The above Note was not changed from May 12, 2012 but for today, May 12, 2013 - 6 days before the opening of the DSM-5, that may make this manner of psychiatric proceeding quite normal - I draw your attention to Ms Suzy Chapman's website, that asks attention for the very sad fate of Ms Karina Hansen:
This relates the story of a
person with severe ME, that started with mononucleosis, whose
family have not been able to see her for three months
now, after she has been arrested on February 12, 2013, and has been
locked up in Hammel Neurocenter.
There are quite a few
very strange sides to this story - and I quote only some
of them from the report that my last link gives:
"Karina’s parents and lawyer have yet to receive any official paperwork from any government body or clinician about the reason for her removal.
They have received no treatment plan or copies of Karina’s medical reports.
No charges have been made against Karina’s parents.
The case has never been heard by a court.
Karina’s parents do not know if or when they will be allowed to see their daughter or if or when she will be allowed to come home.
Her parents and her lawyer have obtained power of attorney for Karina, but this is being ignored."
And this has been the case now for three months, in which the parents did not get permission to see their daughter.
All I can say is that
the above treatment of Karina Hansen breaks, to the best of my

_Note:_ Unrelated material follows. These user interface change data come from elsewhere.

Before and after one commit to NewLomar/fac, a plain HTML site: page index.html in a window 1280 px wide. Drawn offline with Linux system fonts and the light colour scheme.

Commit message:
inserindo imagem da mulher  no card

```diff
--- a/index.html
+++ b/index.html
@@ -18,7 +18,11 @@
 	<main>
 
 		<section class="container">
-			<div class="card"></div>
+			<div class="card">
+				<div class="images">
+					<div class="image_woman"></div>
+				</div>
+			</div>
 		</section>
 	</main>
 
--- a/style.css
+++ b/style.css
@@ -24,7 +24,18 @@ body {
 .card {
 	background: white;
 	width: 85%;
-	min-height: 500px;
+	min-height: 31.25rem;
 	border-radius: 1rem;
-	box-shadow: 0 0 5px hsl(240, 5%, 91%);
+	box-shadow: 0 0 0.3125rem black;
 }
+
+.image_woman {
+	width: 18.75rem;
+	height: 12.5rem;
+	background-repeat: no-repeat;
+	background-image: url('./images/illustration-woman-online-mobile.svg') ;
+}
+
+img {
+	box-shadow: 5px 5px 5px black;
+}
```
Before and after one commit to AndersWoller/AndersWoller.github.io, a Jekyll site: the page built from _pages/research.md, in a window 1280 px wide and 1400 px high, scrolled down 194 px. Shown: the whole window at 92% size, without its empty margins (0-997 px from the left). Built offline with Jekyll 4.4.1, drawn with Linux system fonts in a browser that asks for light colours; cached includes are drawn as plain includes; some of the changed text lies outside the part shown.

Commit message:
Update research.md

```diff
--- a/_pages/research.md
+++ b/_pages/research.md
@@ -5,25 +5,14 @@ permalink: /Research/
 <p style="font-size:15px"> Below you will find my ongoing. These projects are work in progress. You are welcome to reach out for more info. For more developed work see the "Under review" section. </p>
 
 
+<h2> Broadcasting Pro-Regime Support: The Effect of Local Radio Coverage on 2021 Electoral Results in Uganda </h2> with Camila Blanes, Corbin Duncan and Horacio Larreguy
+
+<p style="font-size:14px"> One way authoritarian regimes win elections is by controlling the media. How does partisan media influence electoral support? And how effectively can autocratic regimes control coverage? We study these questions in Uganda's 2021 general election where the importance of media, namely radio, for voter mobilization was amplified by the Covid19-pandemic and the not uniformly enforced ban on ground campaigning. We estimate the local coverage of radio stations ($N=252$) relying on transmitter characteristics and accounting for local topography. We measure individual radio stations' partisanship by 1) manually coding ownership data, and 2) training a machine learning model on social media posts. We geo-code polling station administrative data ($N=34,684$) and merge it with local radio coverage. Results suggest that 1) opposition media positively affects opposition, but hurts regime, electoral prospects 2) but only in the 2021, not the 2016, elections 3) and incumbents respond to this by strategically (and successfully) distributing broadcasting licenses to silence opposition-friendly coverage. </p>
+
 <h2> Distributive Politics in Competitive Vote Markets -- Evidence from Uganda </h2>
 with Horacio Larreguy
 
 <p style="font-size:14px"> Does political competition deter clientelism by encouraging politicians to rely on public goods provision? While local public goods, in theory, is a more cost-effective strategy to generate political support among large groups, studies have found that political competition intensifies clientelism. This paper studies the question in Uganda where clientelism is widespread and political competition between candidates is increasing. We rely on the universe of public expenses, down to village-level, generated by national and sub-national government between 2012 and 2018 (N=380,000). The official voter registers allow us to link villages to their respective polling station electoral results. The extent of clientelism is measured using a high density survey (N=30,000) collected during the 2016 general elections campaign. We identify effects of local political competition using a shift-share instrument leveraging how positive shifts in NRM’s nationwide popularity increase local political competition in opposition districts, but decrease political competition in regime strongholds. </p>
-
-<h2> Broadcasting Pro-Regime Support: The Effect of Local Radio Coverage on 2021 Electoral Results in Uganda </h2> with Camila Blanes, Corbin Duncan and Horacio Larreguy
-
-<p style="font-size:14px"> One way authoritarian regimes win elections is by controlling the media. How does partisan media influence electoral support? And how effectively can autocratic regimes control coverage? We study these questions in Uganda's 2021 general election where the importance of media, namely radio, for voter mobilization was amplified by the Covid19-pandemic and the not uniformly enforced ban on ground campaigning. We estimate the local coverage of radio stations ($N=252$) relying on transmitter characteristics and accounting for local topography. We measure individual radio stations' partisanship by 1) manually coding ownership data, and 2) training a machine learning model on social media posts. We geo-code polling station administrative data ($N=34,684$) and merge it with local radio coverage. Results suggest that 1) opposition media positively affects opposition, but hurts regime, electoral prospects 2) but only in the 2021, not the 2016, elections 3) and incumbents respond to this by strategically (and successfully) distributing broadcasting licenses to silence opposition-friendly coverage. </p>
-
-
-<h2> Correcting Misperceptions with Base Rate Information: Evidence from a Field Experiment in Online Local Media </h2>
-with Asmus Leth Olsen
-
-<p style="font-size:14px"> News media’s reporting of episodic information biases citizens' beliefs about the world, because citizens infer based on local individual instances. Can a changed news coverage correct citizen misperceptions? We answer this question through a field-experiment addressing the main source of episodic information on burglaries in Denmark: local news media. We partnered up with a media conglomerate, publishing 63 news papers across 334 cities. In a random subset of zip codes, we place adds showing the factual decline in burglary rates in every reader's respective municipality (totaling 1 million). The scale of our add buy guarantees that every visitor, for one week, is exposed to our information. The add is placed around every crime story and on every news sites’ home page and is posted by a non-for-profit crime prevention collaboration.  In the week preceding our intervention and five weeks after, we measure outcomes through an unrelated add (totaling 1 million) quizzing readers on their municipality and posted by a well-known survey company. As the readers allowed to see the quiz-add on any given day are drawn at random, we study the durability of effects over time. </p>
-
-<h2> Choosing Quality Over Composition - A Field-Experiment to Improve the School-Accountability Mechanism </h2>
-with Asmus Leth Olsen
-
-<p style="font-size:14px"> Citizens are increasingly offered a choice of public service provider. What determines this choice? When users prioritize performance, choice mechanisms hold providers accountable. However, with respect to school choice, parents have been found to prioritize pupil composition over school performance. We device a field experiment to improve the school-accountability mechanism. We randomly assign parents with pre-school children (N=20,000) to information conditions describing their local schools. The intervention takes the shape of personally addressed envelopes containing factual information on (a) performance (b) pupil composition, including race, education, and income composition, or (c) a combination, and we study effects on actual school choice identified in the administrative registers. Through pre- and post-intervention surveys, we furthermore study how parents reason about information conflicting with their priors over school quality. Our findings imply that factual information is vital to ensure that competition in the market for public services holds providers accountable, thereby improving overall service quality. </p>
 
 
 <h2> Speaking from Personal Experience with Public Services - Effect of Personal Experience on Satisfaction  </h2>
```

knowledge, at least the following of her human rights: 1, 2, 3, 4, 5, 6, 7, 8,
9, 10, 12, 21 (2), 22, 25, 28, and 29 (2).